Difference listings
*** Begin section ***
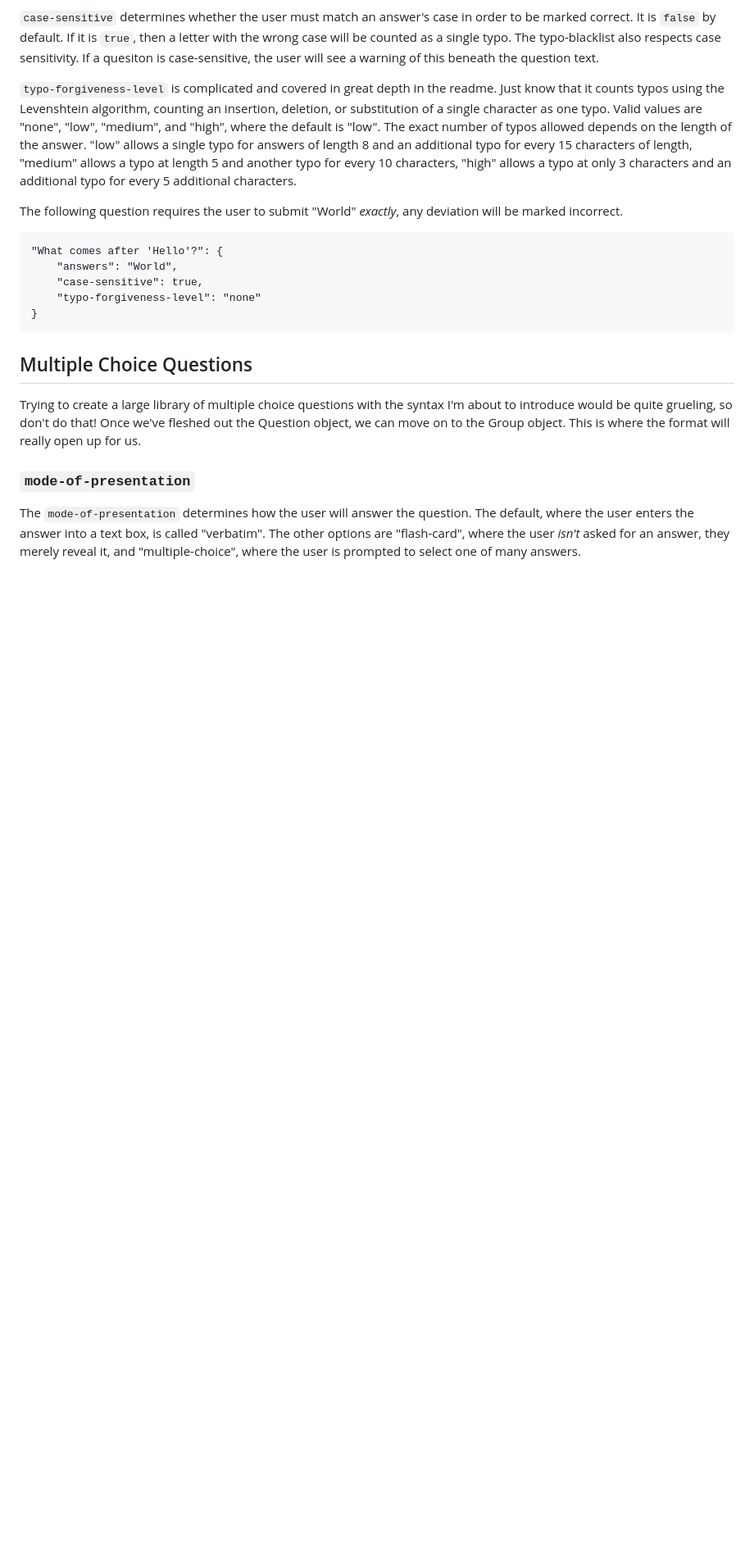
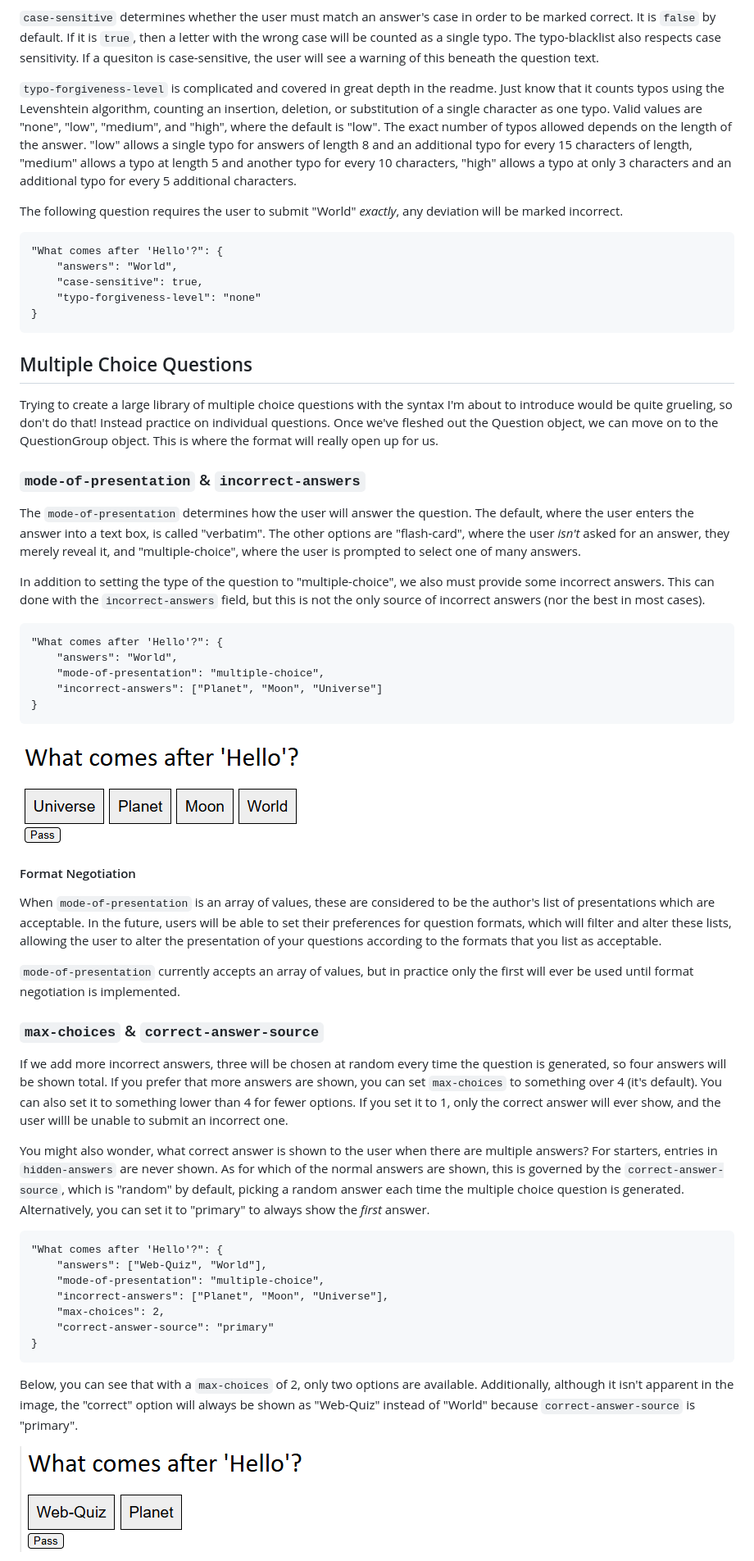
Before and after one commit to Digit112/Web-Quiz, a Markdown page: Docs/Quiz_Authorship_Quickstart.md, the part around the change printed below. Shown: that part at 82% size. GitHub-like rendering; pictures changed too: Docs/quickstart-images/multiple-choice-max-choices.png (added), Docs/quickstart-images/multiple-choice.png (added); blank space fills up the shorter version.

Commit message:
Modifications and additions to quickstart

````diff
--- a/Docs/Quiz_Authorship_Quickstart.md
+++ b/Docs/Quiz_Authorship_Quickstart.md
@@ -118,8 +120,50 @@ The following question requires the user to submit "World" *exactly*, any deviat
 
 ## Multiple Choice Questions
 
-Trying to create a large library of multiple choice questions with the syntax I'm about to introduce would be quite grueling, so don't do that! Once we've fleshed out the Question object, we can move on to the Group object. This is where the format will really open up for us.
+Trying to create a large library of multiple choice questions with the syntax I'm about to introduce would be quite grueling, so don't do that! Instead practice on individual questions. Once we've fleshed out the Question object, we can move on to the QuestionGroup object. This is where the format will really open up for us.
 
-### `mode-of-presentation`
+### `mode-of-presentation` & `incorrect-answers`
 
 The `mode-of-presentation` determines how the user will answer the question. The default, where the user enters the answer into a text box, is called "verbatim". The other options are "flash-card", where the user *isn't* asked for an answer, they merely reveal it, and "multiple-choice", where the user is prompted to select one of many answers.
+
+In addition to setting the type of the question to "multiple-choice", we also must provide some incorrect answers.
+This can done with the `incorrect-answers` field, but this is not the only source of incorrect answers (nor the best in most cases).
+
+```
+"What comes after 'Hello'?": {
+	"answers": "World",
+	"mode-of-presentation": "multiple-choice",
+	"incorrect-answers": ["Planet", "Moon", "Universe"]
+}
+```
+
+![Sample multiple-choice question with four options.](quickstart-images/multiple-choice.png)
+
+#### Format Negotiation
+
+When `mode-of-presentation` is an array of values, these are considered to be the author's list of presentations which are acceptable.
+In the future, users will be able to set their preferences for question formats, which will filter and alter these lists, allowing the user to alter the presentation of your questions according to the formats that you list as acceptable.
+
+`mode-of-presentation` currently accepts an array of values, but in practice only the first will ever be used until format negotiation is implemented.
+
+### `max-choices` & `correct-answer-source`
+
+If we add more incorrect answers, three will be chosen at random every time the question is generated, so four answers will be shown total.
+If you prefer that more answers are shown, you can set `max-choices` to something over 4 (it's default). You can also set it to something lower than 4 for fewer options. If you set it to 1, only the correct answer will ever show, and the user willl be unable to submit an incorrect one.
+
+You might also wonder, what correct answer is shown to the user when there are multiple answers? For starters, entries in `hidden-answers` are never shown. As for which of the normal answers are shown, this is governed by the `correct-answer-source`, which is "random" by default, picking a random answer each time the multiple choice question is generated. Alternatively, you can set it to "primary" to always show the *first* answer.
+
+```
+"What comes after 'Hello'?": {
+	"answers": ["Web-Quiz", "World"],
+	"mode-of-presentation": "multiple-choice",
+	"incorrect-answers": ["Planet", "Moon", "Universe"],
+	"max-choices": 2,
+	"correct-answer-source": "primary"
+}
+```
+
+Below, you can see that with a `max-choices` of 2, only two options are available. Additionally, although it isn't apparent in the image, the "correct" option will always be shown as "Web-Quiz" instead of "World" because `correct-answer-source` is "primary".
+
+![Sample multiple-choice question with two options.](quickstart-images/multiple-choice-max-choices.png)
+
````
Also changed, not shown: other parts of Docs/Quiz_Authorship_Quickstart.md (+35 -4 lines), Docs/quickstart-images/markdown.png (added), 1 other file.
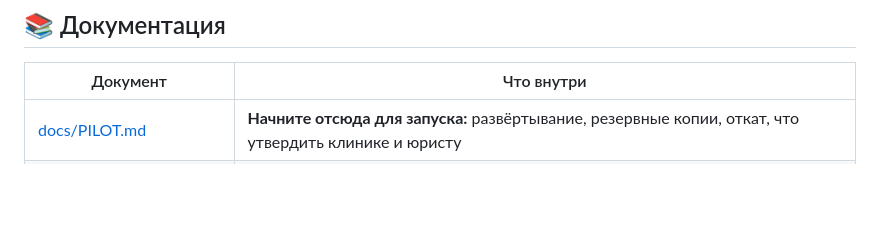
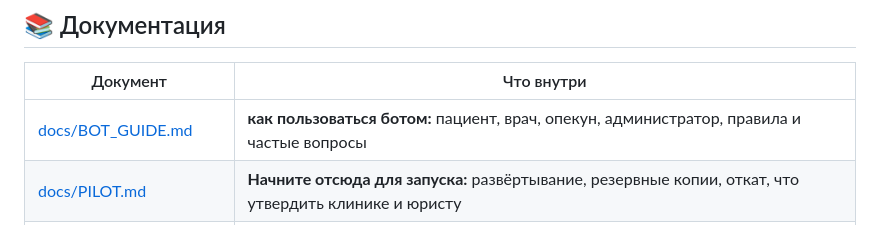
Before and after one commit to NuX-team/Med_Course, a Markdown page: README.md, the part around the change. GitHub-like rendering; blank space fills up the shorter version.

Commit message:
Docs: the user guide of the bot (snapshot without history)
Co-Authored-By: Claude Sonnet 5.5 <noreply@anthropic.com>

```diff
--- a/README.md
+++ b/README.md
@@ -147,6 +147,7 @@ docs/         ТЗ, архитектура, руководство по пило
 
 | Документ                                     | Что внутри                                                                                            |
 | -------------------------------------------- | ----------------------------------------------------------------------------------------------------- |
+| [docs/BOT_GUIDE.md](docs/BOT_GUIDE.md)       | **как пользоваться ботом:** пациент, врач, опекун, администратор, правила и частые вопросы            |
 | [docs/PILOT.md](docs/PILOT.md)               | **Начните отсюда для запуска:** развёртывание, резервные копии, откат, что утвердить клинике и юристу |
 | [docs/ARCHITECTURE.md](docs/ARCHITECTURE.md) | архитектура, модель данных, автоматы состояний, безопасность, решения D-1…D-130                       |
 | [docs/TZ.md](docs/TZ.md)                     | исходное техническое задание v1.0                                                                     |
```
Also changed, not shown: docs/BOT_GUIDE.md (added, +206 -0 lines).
*** End section ***
*** Begin section ***
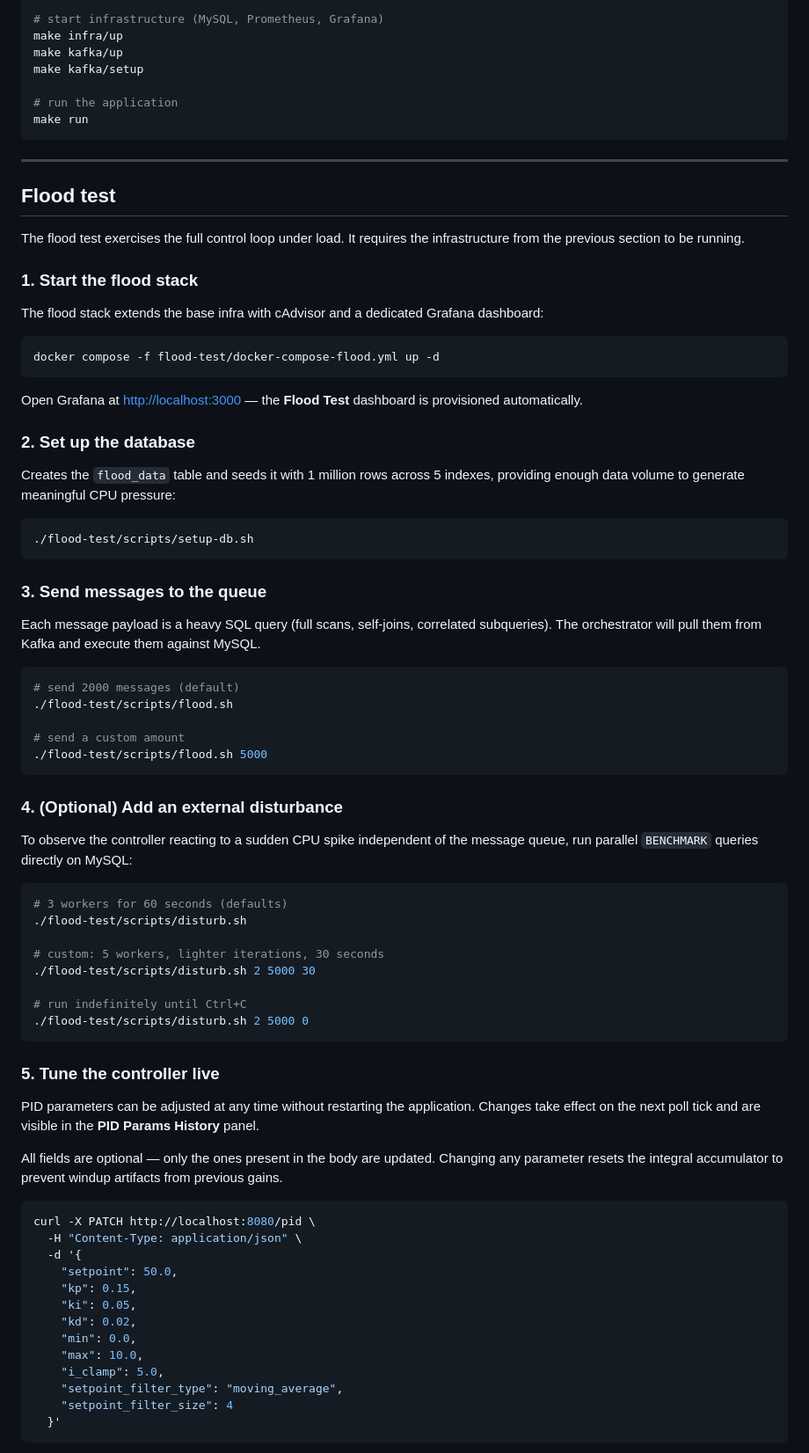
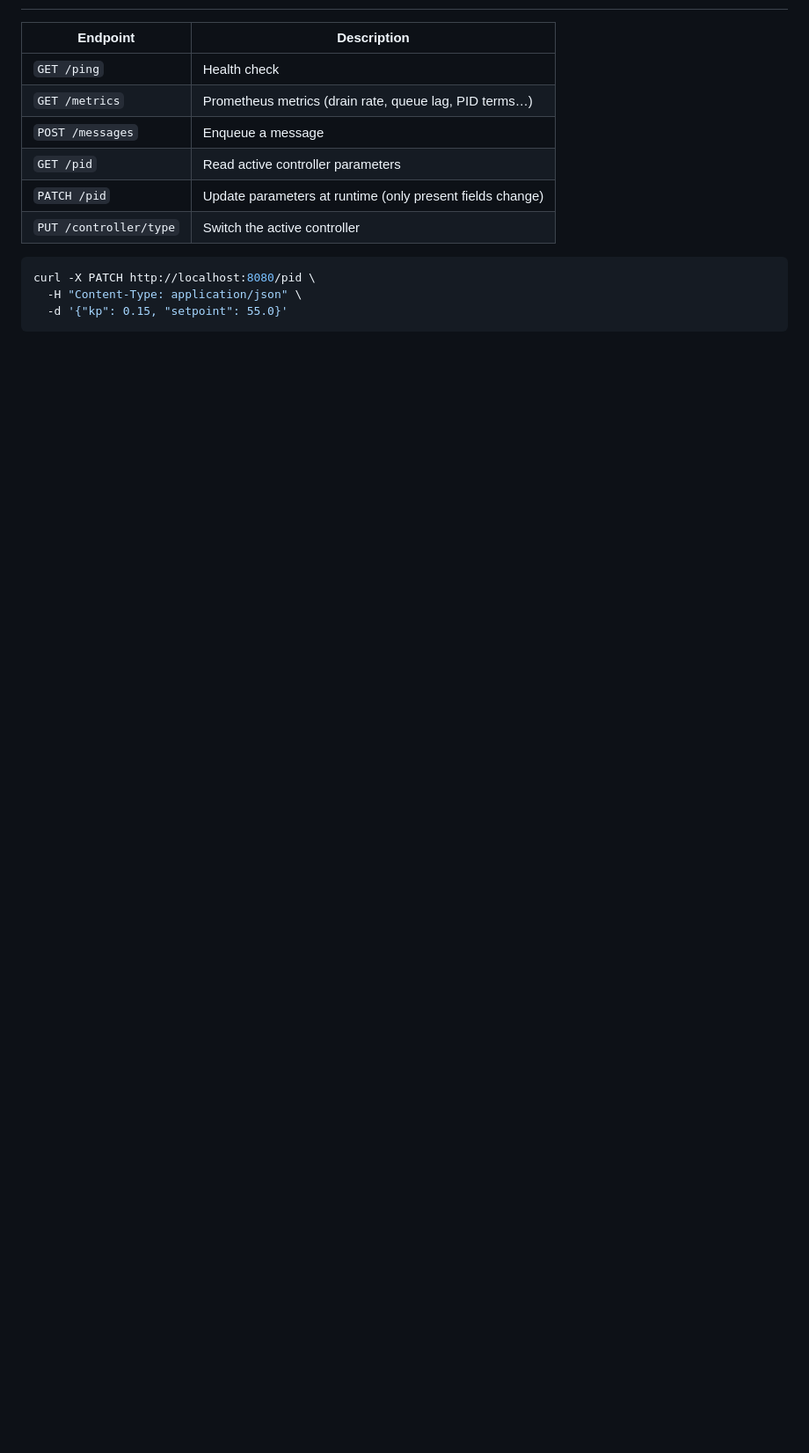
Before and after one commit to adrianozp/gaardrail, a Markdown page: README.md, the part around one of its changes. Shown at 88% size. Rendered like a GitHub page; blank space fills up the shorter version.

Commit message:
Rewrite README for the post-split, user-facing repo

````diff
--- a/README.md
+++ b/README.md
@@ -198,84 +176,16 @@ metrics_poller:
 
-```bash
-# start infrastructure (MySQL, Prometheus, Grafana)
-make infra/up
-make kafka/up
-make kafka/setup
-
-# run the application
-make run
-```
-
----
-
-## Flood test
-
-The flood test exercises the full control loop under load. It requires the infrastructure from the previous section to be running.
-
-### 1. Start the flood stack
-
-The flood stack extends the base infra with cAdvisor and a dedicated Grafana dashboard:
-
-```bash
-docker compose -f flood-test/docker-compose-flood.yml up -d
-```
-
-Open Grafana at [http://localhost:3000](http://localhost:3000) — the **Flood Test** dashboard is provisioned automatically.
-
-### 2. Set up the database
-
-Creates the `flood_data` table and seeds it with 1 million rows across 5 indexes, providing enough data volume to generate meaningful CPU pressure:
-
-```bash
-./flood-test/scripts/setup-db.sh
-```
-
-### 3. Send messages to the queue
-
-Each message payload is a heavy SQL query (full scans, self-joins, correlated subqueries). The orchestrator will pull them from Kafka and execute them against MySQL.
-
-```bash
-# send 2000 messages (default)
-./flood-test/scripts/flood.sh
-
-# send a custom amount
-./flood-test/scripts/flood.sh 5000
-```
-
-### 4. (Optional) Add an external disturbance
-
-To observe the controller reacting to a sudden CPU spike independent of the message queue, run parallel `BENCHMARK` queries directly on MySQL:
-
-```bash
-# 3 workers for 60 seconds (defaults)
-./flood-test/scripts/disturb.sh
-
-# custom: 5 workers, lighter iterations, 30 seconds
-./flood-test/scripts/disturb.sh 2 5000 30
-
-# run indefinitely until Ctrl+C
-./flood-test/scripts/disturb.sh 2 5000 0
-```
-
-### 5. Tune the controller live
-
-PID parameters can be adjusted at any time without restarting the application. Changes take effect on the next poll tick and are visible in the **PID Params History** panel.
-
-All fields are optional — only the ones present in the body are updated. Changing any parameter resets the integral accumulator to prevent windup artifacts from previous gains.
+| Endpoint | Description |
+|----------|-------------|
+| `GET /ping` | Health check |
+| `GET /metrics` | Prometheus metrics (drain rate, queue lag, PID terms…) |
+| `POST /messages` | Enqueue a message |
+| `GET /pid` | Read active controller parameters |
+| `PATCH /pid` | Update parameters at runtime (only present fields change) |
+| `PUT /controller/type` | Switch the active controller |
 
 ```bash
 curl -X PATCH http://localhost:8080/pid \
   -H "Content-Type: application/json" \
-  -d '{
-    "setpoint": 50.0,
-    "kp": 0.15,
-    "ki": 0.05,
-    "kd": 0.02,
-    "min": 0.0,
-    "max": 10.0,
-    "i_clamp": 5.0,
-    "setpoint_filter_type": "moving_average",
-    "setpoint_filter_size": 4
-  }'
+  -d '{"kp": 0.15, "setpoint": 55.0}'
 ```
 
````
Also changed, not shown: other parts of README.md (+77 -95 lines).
*** End section ***
What you need to do
In the entries above, one line contains "curl -X PATCH http://localhost:8080/pid \" and another contains "Also changed, not shown: other parts of README.md". Reproduce exactly those two lines and the lines between them, nothing else.

Result for this exercise
 curl -X PATCH http://localhost:8080/pid \
   -H "Content-Type: application/json" \
-  -d '{
-    "setpoint": 50.0,
-    "kp": 0.15,
-    "ki": 0.05,
-    "kd": 0.02,
-    "min": 0.0,
-    "max": 10.0,
-    "i_clamp": 5.0,
-    "setpoint_filter_type": "moving_average",
-    "setpoint_filter_size": 4
-  }'
+  -d '{"kp": 0.15, "setpoint": 55.0}'
 ```
 
````
Also changed, not shown: other parts of README.md (+77 -95 lines).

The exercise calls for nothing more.